3 Dead, 9 Injured in Colorado: Who Are the Real Terrorists?

Image Source: Flickr, Creative Commons, Sam Howzit

Image Source: Flickr, Creative Commons, Sam Howzit

Seattle, Washington (TFC) –  A terrorist attack on a Planned Parenthood clinic in Colorado Springs on Friday afternoon has successfully diverted political attention back to the ever-contentious issues of gun control and abortion rights in America. The deadly rampage began near a crowded shopping center in the Planned Parenthood parking lot before the shooter holed up in the clinic. The attack caused the deaths of two American civilians and a police officer. Several others were injured. The New York Times reports that the gunman was “focused on the medical clinic, but indiscriminate with his targets.” The suspected terrorist is in custody and has been identified by the mainstream media as Robert Lewis Dear, a recluse from North Carolina who earlier this year registered to vote in Colorado. Little more is reported to be known about Dear at this point, and the motives of this terrorist attack are still open to speculation.

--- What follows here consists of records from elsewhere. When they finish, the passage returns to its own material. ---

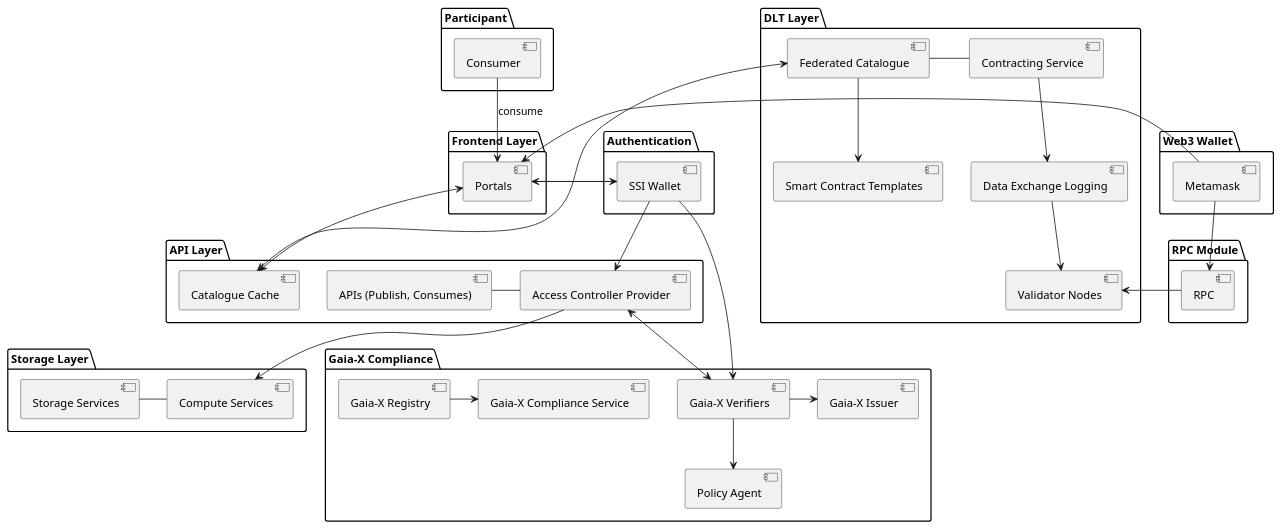
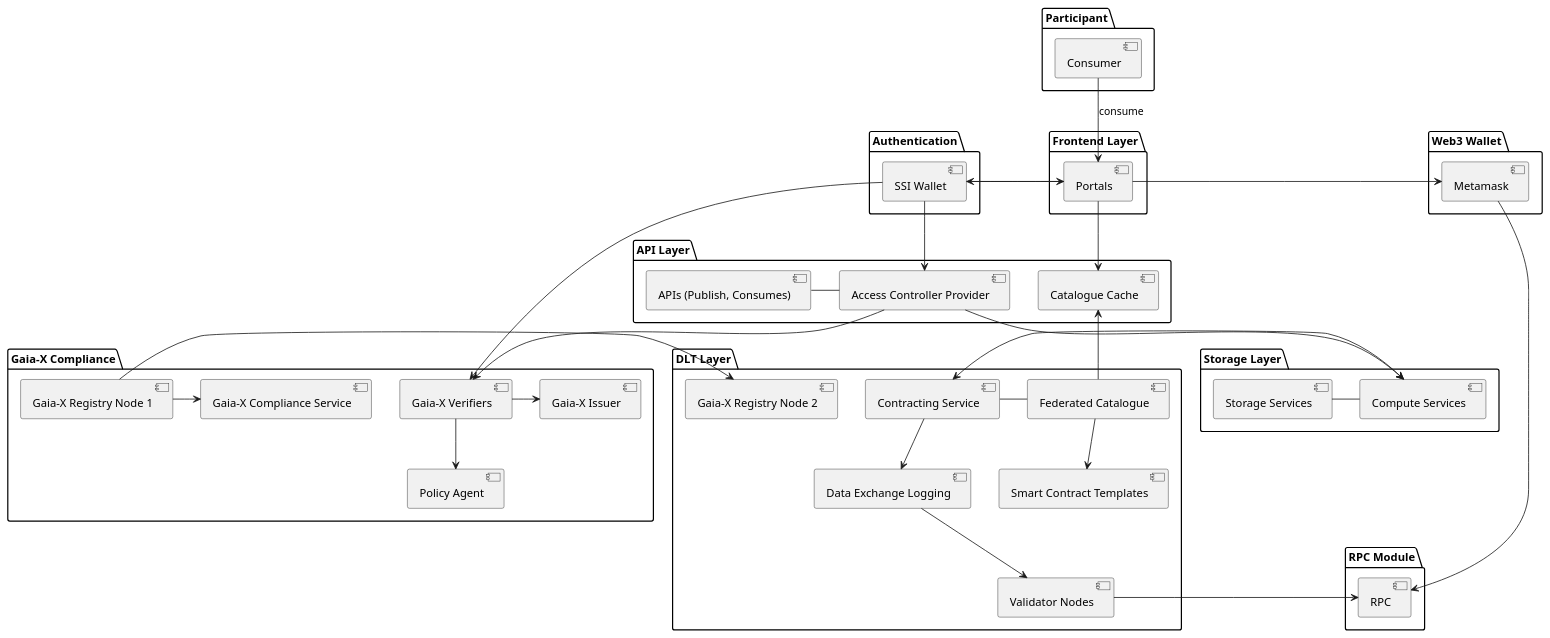
The diagram in Architecture Designspace/moveid_portal.puml (deltaDAO/files), drawn with PlantUML before and after one commit.

Commit message:
first draft
needs refinement

```diff
--- a/Architecture Designspace/moveid_portal.puml
+++ b/Architecture Designspace/moveid_portal.puml
@@ -1,50 +1,54 @@
 @startuml
 top to bottom direction
 package "Participant" {
   [Consumer]
 }
 package "Frontend Layer" {
   [Portals]
 }
 package "Web3 Wallet" {
   [Metamask]
 }
 package "RPC Module" {
   [RPC]
 }
 package "Authentication" {
   [SSI Wallet]
 }
 package "API Layer" {
   [APIs (Publish, Consumes)] - [Access Controller Provider]
   [Catalogue Cache]
 }
 package "Storage Layer" {
   [Storage Services] - [Compute Services]
 [Access Controller Provider]-d->[Compute Services]
 }
 package "DLT Layer" {
   [Contracting Service] - [Federated Catalogue]
   [Contracting Service]-down->[Data Exchange Logging]
   [Data Exchange Logging] -down-> [Validator Nodes]
   [Federated Catalogue] -down-> [Smart Contract Templates]
+  [Gaia-X Registry Node 2]
 }
 package "Gaia-X Compliance" {
   [Gaia-X Verifiers] -down-> [Policy Agent]
   [Gaia-X Verifiers]-right->[Gaia-X Issuer]
-  [Gaia-X Registry] -right-> [Gaia-X Compliance Service]
+  [Gaia-X Registry Node 1] -right-> [Gaia-X Compliance Service]
 }
 
-Consumer -d-> Portals : consume
-Metamask -r-> Portals
-Metamask -d-> RPC
-RPC -r-> [Validator Nodes]
-Portals -r-> [SSI Wallet]
-[SSI Wallet] -r-> [Access Controller Provider]
-[SSI Wallet] -r-> Portals
-Portals <-d-> [Catalogue Cache]
-[Federated Catalogue] <-d-> [Catalogue Cache]
-[Access Controller Provider] <-d-> [Gaia-X Verifiers]
-[SSI Wallet] -d-> [Gaia-X Verifiers]
+Consumer --> Portals : consume
+Portals -> Metamask
+Metamask --> RPC
+[Validator Nodes] -> RPC
+Portals -> [SSI Wallet]
+[SSI Wallet] -> [Access Controller Provider]
+[SSI Wallet] -> Portals
+Portals --> [Catalogue Cache]
+[Federated Catalogue] --> [Catalogue Cache]
+[Access Controller Provider] --> [Gaia-X Verifiers]
+[SSI Wallet] --> [Gaia-X Verifiers]
+[Gaia-X Registry Node 1] -> [Gaia-X Registry Node 2]
+[Compute Services] <--> [Contracting Service]
+
 
 @enduml
```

This is not how the news reports read Saturday morning. Dear is referred to as a shooter, a suspect, or by name. Terrorism is defined by the FBI as acts that are “dangerous to human life”, “violate federal or state law”, and “appear intended to intimidate or coerce a civilian population; influence the policy of a government by intimidation or coercion; or to affect the conduct of a government by mass destruction, assassination, or kidnapping.” The only difference between the definitions of domestic and international terrorism is the jurisdiction in which they take place. The response to terrorism domestically could not be any more different from the policy abroad, and no doubt for good reason. If the public reacted to domestic terrorism like they react to international terrorism, many people would be gung ho to bomb North Carolina right now.

Far more Americans die as a result of domestic terrorism. In fact, mass shootings are happening virtually every day in America. According to Mass Shooting Tracker, there have been 338 mass shootings so far in 2015; this number has not yet been updated to include the Colorado Springs shooting. Saturday, November 28 was the 332nd day of 2015. Including this most recent terrorist attack, there have been more mass shootings than there have been days of the year. The agenda is fear, hate, and terror. Terrorism happens every day, right here in our own country. Regardless of your stance on abortion or gun rights, I hope we all can agree that this is a serious problem.

It is time to face the facts about terror and terrorism. There is just as much violence in American culture as there is in the Middle East. There is not something innately evil about Muslims; the Christian Bible is just as full of murder and atrocities as the Qur’an. If we can collectively point to a culture and say that something is fundamentally wrong with their ideology, we must be open and honest enough to admit our own culture is violent and sociopathic as well. In the aftermath of yet another alarming terrorist attack on American soil, can we be brave enough to ask if somehow extreme religious fundamentalism or fierce conservative nationalism is at the root of this pervasive violence?

America has waged an aggressive and expensive war against terrorism all these years, yet people are more terrorized than ever before. Terrorism is a ubiquitous term these days, but the media mostly applies it to what goes on over there. Let us be honest and call mass shootings in America for what they are: terrorist attacks. Let us be just as ruthless about condemning our own culture as we are about condemning others. Perhaps leveling the playing field will finally shed some light on the real reasons behind the never-ending war: a global financial racket and the military industrial complex.